== WORK TASK ==
Print each of the records below, leaving every word as it is.

(Data extracted from a collection)

# # # # # # #

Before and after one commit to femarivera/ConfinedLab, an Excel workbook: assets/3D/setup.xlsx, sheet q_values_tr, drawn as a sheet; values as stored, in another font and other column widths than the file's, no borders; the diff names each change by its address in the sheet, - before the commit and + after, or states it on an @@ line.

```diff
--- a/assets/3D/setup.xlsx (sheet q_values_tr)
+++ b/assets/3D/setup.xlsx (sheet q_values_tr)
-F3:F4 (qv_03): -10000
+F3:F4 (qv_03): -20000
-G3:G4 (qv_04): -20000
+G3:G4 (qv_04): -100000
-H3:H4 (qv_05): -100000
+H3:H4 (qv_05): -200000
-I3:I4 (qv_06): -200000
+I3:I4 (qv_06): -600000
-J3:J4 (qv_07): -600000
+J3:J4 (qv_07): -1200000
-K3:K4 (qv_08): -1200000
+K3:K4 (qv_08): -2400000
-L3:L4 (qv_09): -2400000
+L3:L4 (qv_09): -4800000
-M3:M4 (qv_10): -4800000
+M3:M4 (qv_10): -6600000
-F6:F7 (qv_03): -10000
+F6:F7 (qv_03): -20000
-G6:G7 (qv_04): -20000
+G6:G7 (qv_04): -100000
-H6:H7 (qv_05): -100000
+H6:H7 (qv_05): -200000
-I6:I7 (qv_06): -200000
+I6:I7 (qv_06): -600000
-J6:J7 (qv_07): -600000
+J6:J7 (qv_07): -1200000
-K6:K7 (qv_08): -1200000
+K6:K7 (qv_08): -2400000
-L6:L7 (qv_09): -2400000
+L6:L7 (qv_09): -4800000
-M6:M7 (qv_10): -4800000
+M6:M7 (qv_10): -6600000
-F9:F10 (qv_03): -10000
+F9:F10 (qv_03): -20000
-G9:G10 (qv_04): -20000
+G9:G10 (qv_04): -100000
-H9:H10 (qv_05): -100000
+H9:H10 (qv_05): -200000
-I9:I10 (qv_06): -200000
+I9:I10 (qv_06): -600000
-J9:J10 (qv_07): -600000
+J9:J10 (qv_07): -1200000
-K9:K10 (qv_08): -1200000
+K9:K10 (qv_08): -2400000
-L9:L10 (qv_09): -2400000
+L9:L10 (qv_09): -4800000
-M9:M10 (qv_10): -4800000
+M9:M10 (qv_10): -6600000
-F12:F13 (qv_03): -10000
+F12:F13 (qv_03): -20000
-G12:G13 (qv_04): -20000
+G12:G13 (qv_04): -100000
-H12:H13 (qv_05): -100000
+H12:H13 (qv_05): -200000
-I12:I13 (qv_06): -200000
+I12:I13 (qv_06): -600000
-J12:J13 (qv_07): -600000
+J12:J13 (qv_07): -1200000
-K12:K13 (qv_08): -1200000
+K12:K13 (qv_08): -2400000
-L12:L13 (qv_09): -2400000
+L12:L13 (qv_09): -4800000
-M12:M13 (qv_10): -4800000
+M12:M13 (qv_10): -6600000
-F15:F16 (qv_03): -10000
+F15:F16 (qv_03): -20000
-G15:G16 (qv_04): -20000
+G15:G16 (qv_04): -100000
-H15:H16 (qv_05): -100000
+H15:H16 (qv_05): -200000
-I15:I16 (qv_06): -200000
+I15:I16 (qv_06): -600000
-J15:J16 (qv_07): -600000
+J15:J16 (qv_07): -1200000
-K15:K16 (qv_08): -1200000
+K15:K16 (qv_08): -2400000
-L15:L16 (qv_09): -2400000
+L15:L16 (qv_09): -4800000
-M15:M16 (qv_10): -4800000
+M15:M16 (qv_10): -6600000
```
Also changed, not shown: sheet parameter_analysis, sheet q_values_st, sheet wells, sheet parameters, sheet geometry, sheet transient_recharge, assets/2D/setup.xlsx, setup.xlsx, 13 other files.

# # # # # # #

== PROBLEM SOLUTION ==
Before and after one commit to femarivera/ConfinedLab, an Excel workbook: assets/3D/setup.xlsx, sheet q_values_tr, drawn as a sheet; values as stored, in another font and other column widths than the file's, no borders; the diff names each change by its address in the sheet, - before the commit and + after, or states it on an @@ line.

```diff
--- a/assets/3D/setup.xlsx (sheet q_values_tr)
+++ b/assets/3D/setup.xlsx (sheet q_values_tr)
-F3:F4 (qv_03): -10000
+F3:F4 (qv_03): -20000
-G3:G4 (qv_04): -20000
+G3:G4 (qv_04): -100000
-H3:H4 (qv_05): -100000
+H3:H4 (qv_05): -200000
-I3:I4 (qv_06): -200000
+I3:I4 (qv_06): -600000
-J3:J4 (qv_07): -600000
+J3:J4 (qv_07): -1200000
-K3:K4 (qv_08): -1200000
+K3:K4 (qv_08): -2400000
-L3:L4 (qv_09): -2400000
+L3:L4 (qv_09): -4800000
-M3:M4 (qv_10): -4800000
+M3:M4 (qv_10): -6600000
-F6:F7 (qv_03): -10000
+F6:F7 (qv_03): -20000
-G6:G7 (qv_04): -20000
+G6:G7 (qv_04): -100000
-H6:H7 (qv_05): -100000
+H6:H7 (qv_05): -200000
-I6:I7 (qv_06): -200000
+I6:I7 (qv_06): -600000
-J6:J7 (qv_07): -600000
+J6:J7 (qv_07): -1200000
-K6:K7 (qv_08): -1200000
+K6:K7 (qv_08): -2400000
-L6:L7 (qv_09): -2400000
+L6:L7 (qv_09): -4800000
-M6:M7 (qv_10): -4800000
+M6:M7 (qv_10): -6600000
-F9:F10 (qv_03): -10000
+F9:F10 (qv_03): -20000
-G9:G10 (qv_04): -20000
+G9:G10 (qv_04): -100000
-H9:H10 (qv_05): -100000
+H9:H10 (qv_05): -200000
-I9:I10 (qv_06): -200000
+I9:I10 (qv_06): -600000
-J9:J10 (qv_07): -600000
+J9:J10 (qv_07): -1200000
-K9:K10 (qv_08): -1200000
+K9:K10 (qv_08): -2400000
-L9:L10 (qv_09): -2400000
+L9:L10 (qv_09): -4800000
-M9:M10 (qv_10): -4800000
+M9:M10 (qv_10): -6600000
-F12:F13 (qv_03): -10000
+F12:F13 (qv_03): -20000
-G12:G13 (qv_04): -20000
+G12:G13 (qv_04): -100000
-H12:H13 (qv_05): -100000
+H12:H13 (qv_05): -200000
-I12:I13 (qv_06): -200000
+I12:I13 (qv_06): -600000
-J12:J13 (qv_07): -600000
+J12:J13 (qv_07): -1200000
-K12:K13 (qv_08): -1200000
+K12:K13 (qv_08): -2400000
-L12:L13 (qv_09): -2400000
+L12:L13 (qv_09): -4800000
-M12:M13 (qv_10): -4800000
+M12:M13 (qv_10): -6600000
-F15:F16 (qv_03): -10000
+F15:F16 (qv_03): -20000
-G15:G16 (qv_04): -20000
+G15:G16 (qv_04): -100000
-H15:H16 (qv_05): -100000
+H15:H16 (qv_05): -200000
-I15:I16 (qv_06): -200000
+I15:I16 (qv_06): -600000
-J15:J16 (qv_07): -600000
+J15:J16 (qv_07): -1200000
-K15:K16 (qv_08): -1200000
+K15:K16 (qv_08): -2400000
-L15:L16 (qv_09): -2400000
+L15:L16 (qv_09): -4800000
-M15:M16 (qv_10): -4800000
+M15:M16 (qv_10): -6600000
```
Also changed, not shown: sheet parameter_analysis, sheet q_values_st, sheet wells, sheet parameters, sheet geometry, sheet transient_recharge, assets/2D/setup.xlsx, setup.xlsx, 13 other files.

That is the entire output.